WORK ITEM: What is wanted is every record, duplicated word for word.

Data records:
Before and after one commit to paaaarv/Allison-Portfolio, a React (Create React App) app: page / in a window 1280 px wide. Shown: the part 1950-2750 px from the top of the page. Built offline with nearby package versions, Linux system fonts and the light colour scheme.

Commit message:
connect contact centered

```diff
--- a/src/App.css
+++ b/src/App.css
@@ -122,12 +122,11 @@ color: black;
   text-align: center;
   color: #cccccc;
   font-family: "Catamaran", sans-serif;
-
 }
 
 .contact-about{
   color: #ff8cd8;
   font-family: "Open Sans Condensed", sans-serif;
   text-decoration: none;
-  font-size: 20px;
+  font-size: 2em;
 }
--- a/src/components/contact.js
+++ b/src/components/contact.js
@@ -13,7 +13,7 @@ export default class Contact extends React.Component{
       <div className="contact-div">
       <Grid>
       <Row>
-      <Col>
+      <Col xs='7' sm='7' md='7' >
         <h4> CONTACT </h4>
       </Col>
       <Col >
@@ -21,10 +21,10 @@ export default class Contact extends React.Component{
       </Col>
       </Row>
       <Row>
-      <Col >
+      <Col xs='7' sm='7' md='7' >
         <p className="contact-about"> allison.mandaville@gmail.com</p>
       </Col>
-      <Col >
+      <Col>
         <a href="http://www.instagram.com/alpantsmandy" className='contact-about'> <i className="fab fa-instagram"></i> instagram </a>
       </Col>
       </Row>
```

WRITTEN RESPONSE:
Before and after one commit to paaaarv/Allison-Portfolio, a React (Create React App) app: page / in a window 1280 px wide. Shown: the part 1950-2750 px from the top of the page. Built offline with nearby package versions, Linux system fonts and the light colour scheme.

Commit message:
connect contact centered

```diff
--- a/src/App.css
+++ b/src/App.css
@@ -122,12 +122,11 @@ color: black;
   text-align: center;
   color: #cccccc;
   font-family: "Catamaran", sans-serif;
-
 }
 
 .contact-about{
   color: #ff8cd8;
   font-family: "Open Sans Condensed", sans-serif;
   text-decoration: none;
-  font-size: 20px;
+  font-size: 2em;
 }
--- a/src/components/contact.js
+++ b/src/components/contact.js
@@ -13,7 +13,7 @@ export default class Contact extends React.Component{
       <div className="contact-div">
       <Grid>
       <Row>
-      <Col>
+      <Col xs='7' sm='7' md='7' >
         <h4> CONTACT </h4>
       </Col>
       <Col >
@@ -21,10 +21,10 @@ export default class Contact extends React.Component{
       </Col>
       </Row>
       <Row>
-      <Col >
+      <Col xs='7' sm='7' md='7' >
         <p className="contact-about"> allison.mandaville@gmail.com</p>
       </Col>
-      <Col >
+      <Col>
         <a href="http://www.instagram.com/alpantsmandy" className='contact-about'> <i className="fab fa-instagram"></i> instagram </a>
       </Col>
       </Row>
```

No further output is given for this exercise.